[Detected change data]
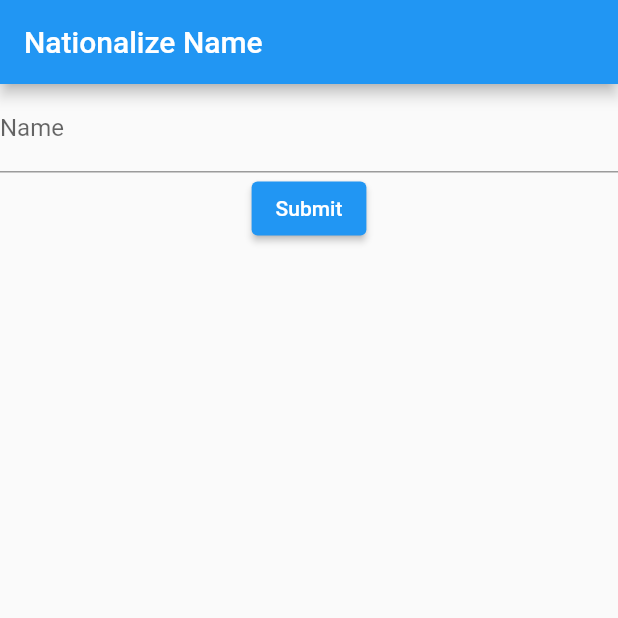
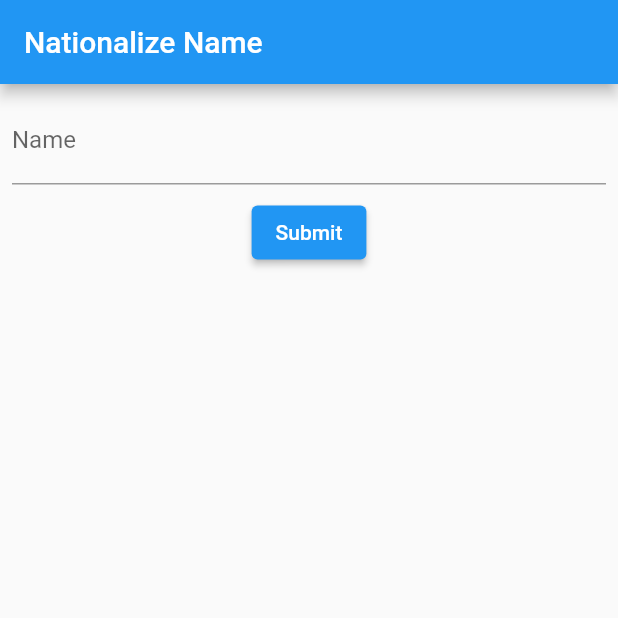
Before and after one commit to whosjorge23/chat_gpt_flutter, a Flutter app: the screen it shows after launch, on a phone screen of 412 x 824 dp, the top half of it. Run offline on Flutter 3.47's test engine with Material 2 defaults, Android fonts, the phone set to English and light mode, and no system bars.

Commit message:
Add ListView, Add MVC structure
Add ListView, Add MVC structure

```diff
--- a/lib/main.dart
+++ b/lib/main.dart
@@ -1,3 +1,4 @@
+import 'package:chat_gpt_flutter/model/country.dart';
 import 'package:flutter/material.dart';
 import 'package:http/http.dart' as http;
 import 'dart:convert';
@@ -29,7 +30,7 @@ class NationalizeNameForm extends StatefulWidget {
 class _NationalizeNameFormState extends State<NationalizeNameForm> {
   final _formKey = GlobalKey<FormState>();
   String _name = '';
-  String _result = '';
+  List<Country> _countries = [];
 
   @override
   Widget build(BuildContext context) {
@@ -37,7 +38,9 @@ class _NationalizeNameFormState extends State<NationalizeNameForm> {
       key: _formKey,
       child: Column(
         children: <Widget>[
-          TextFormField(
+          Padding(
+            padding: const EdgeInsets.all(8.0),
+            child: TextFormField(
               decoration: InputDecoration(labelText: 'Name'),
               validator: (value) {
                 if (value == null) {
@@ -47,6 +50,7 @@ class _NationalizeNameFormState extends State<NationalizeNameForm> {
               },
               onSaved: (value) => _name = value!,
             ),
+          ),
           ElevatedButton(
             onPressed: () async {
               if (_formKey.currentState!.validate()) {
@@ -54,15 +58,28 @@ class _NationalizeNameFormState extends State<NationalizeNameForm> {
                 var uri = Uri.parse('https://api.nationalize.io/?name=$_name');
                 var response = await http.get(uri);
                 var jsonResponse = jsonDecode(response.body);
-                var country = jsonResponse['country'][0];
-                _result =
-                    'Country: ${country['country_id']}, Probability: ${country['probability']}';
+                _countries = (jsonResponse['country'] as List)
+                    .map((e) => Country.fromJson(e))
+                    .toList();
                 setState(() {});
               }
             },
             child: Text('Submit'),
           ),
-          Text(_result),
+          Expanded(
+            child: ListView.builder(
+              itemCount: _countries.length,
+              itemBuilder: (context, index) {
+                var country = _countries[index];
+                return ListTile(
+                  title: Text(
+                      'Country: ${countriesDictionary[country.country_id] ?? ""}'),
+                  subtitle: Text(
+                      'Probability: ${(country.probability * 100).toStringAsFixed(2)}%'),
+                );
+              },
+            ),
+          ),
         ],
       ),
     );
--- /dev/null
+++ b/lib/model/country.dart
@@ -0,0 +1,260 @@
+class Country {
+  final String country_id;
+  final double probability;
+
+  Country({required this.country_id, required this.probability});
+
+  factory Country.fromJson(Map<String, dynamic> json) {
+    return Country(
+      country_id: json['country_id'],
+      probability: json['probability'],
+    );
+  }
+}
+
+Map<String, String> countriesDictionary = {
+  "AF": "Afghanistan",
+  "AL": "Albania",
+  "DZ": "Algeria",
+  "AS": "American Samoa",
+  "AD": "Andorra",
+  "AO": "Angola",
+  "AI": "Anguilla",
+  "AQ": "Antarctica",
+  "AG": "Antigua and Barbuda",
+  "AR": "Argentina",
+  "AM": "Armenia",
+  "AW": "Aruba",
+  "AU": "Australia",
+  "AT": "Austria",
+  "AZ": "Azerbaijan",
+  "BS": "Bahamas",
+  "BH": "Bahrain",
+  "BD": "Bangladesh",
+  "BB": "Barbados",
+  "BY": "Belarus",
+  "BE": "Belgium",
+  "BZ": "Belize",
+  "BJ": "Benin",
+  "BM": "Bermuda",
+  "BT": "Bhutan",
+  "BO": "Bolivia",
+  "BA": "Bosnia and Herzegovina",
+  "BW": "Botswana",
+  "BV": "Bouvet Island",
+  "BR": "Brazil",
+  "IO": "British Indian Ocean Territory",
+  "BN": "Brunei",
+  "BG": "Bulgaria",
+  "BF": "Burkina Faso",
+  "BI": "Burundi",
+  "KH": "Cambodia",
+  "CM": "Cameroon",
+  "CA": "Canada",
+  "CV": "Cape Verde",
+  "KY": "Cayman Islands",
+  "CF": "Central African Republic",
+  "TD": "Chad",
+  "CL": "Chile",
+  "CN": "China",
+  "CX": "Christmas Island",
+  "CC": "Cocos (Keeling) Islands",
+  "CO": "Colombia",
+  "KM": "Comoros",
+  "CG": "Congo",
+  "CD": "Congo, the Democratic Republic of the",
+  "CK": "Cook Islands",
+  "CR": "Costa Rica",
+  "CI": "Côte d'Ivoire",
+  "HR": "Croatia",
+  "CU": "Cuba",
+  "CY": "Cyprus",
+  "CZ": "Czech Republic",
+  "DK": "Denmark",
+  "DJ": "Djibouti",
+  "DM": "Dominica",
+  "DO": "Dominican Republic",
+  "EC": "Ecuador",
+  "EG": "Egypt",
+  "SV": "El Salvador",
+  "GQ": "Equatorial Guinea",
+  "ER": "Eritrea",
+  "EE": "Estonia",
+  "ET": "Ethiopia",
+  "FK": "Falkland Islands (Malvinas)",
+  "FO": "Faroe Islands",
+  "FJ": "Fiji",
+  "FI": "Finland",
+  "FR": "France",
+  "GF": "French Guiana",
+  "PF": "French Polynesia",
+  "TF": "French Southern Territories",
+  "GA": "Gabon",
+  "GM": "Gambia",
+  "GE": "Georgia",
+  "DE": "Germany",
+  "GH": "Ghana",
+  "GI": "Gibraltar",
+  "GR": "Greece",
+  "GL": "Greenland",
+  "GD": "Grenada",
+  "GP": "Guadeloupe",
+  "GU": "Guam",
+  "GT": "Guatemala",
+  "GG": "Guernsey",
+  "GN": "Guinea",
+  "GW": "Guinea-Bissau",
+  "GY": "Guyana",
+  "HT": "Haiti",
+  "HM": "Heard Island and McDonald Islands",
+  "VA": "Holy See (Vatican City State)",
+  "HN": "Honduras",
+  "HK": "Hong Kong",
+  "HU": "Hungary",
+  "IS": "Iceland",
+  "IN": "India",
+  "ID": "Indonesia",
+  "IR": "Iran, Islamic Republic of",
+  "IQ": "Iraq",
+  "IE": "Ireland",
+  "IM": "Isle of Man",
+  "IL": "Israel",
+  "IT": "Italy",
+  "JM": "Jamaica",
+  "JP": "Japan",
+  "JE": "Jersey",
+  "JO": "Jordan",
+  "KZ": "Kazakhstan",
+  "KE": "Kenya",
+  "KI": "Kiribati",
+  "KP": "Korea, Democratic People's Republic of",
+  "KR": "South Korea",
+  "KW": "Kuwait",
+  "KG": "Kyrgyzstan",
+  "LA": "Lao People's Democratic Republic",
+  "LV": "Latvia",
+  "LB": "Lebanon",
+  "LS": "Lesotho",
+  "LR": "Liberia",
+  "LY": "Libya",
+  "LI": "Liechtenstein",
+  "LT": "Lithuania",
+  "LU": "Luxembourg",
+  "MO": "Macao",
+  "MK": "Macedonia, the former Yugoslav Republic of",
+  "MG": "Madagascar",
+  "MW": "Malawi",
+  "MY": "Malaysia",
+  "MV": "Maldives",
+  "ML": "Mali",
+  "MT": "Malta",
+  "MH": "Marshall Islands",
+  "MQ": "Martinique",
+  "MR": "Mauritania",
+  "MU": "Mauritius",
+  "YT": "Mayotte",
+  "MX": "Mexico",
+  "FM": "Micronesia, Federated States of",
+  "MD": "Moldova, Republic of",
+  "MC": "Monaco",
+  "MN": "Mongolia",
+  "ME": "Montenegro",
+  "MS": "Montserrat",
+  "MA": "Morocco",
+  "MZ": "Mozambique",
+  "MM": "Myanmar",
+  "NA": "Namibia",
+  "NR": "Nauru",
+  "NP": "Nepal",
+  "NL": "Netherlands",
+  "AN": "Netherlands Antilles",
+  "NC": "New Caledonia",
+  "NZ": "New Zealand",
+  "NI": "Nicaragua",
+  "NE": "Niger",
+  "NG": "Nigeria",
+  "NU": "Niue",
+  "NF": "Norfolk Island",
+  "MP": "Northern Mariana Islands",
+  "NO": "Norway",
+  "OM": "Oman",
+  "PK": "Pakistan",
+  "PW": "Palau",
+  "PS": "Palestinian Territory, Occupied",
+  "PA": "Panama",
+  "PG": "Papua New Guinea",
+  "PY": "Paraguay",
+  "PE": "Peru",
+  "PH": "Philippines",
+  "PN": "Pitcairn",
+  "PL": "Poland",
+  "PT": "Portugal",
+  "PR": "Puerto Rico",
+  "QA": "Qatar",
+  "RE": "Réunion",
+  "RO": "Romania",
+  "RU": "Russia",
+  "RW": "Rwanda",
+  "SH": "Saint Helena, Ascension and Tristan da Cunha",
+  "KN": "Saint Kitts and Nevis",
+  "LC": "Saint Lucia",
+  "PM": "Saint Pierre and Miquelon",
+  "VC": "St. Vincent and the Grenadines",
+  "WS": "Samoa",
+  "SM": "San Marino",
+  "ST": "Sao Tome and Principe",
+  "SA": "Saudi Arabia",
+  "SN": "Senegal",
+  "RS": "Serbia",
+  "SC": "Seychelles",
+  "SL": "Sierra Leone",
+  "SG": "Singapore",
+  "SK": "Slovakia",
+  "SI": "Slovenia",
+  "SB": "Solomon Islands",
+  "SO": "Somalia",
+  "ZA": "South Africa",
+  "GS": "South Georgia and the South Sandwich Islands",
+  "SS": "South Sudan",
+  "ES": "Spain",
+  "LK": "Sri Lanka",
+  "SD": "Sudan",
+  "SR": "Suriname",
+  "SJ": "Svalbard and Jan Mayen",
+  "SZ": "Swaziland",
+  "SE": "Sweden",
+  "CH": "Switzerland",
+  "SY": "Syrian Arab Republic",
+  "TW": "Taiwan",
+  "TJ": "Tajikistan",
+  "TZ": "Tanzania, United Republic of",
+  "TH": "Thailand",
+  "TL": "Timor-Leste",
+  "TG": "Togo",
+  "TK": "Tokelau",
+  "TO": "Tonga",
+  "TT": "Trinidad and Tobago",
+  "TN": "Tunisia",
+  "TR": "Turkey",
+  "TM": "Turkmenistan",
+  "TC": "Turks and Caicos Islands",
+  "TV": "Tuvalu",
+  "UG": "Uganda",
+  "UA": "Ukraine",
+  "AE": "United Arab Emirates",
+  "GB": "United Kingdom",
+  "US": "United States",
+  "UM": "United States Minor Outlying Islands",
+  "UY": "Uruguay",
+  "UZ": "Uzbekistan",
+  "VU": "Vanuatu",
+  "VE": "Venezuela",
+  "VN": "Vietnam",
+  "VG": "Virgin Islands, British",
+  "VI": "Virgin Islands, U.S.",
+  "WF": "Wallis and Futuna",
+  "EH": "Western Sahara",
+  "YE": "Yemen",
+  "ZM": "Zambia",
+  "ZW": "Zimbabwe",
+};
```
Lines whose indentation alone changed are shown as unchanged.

_Instructions for the task_. Whenever a line above includes the string "Georgia", copy it.

_Solution to the problem_.
+  "GE": "Georgia",
+  "GS": "South Georgia and the South Sandwich Islands",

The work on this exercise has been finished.